After you’ve visited Pickens’ marquee destinations—Hagood Mill, Table Rock State Park and the Doodle Trail—spend some time visiting some of its lesser-known, but itinerary-worthy attractions.
Here is a sampling of spots not to miss:
Table Rock Tea Company – One of less than a dozen tea farms in the Southeast, this husband and wife operation produces premium, small-batch tea grown in the Cherokee Foothills at the base of Table Rock Mountain. Tours of their 17-acre plantation and processing facility are offered Thursday through Sunday. And, of course, you can purchase their tea at the farm as well as online. Varieties include WinterLeaf Cold-Harvest Green Tea, Marathon Single-source Kenyan Black Tea and Bear Claw Dark Oolong Tea.
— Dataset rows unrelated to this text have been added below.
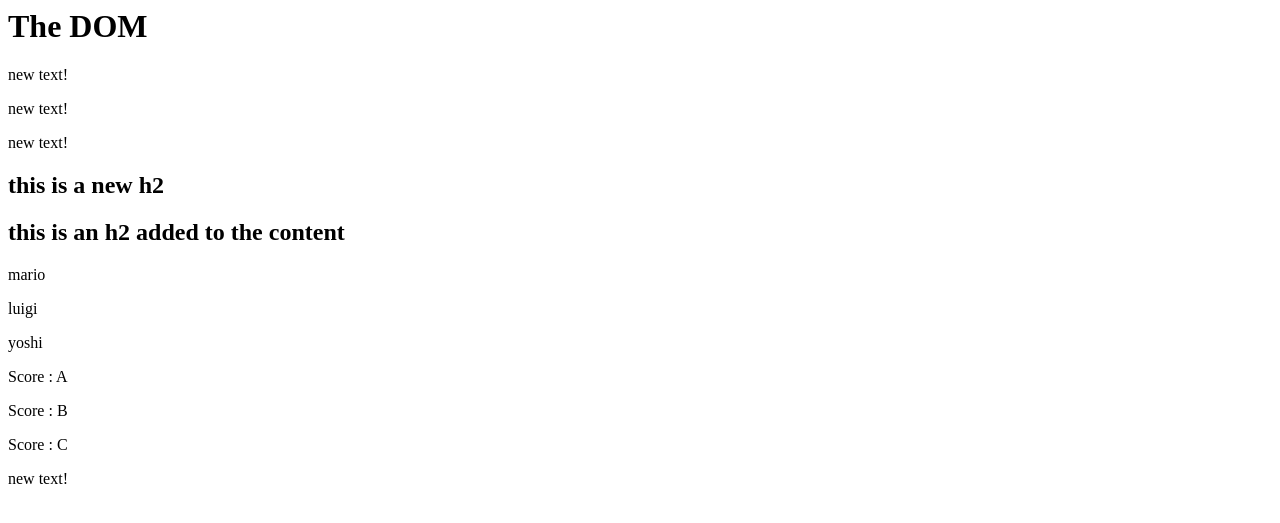
Repository: Rizwanelx/JavaScript
Page: DOM/Adding&Changing_Page_Content/index.html
An editor plug-in stored every save of this project. The page is shown before and after the next save, followed by the edit.
The browser window is 1280 px wide. The pictures show the whole page.

Above is the page before, as saved 2019-11-03 17:00:47.

After the next save:
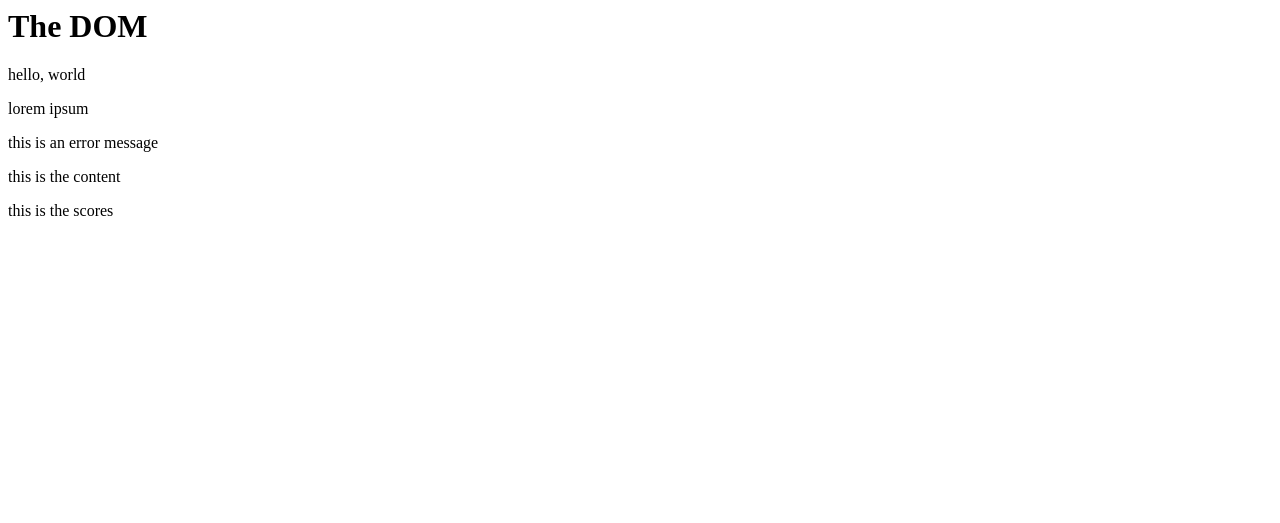
Console error: SyntaxError: Unexpected token '.'
Saved 94 s later.
--- a/DOM/Adding&Changing_Page_Content/sandbox.js
+++ b/DOM/Adding&Changing_Page_Content/sandbox.js
@@ -26,11 +26,12 @@
 
 const people = ['mario', 'luigi', 'yoshi'];
 // Showing content  of array  element
-const scores = ['A', 'B', 'C'];
 
 people.forEach(person => {
     content.innerHTML += `<p>${person}</p>`;
 });
+const game = document.querySelector(.scores)
+const scores = ['A', 'B', 'C'];
 
 scores.forEach(score => {
     content.innerHTML += ` <p>Score :  ${score} </p>`

After the 2 saves that followed:
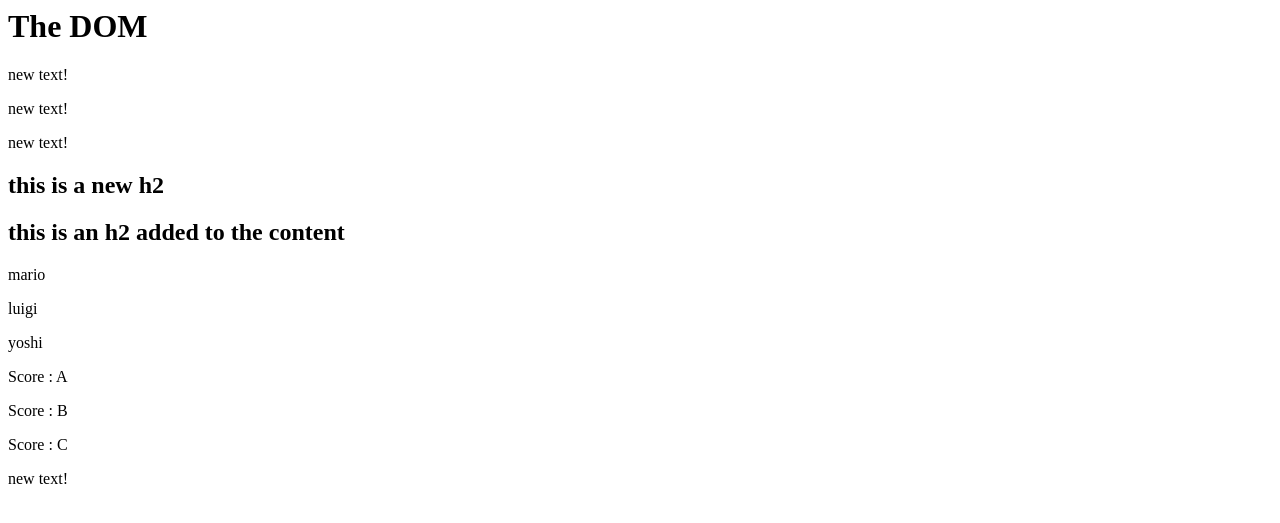
The error is gone.
The 2 saves are shown as one change because 1 left the picture as it was.
The last was saved 42 s later.
--- a/DOM/Adding&Changing_Page_Content/index.html
+++ b/DOM/Adding&Changing_Page_Content/index.html
@@ -20,7 +20,7 @@
     <div class="content">
         <p>this is the content</p>
     </div>
-    <div class="scores">
+    <div class="result">
         <p>this is the scores</p>
     </div>
     <script src="sandbox.js"></script>
--- a/DOM/Adding&Changing_Page_Content/sandbox.js
+++ b/DOM/Adding&Changing_Page_Content/sandbox.js
@@ -30,7 +30,7 @@
 people.forEach(person => {
     content.innerHTML += `<p>${person}</p>`;
 });
-const game = document.querySelector(.scores)
+const result = document.querySelector('.result')
 const scores = ['A', 'B', 'C'];
 
 scores.forEach(score => {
South Carolina Petroglyph Site – With the accidental discovery of centuries-old petroglyphs at the old Hagood Mill in Pickens, visitors now have convenient access to this ancient rock art generally found in the remote and rugged wilderness of the Blue Ridge Escarpment. The center was built over the sloping granite rock where 32 carvings—18 of them human figures—were discovered below a historic dirt road. An automated light show in the climate-controlled viewing room provides details on some of the most interesting of the Native American carvings.
You Drive Me Glazy – This fun downtown shop offers custom mini gourmet donuts along with ice cream cups, cones and floats—or go big with a donut sundae! Create your donut in three easy steps—pick your glaze, pick your topping and pick your drizzle, and voila! You have instant happiness. But it’s not as simple as it sounds. With six types of glazes, 19 toppings and eight drizzle choices, you’ll have a tough time deciding what makes the perfect donut.
The Table Rock Lodge – With so much to do at Table Rock State Park, it’s easy to miss one of its most beautiful amenities. The Depression-era log building, now known as the Gaines Lodge in tribute to former park system director Phil Gaines, was built in 1938 by the Civilian Conservation Corps and lovingly restored in 2005. Typical of the “parkitecture” style developed by the National Park Service, it was constructed with local timber and stone, complementing the natural surroundings. The exterior features natural logs with chinking and stone chimneys; interior elements include hand-hewn beams and heart of pine floors. But it’s the patio and second-floor balcony at the back of the house that gets all the attention with its breathtaking view of Table Rock Mountain.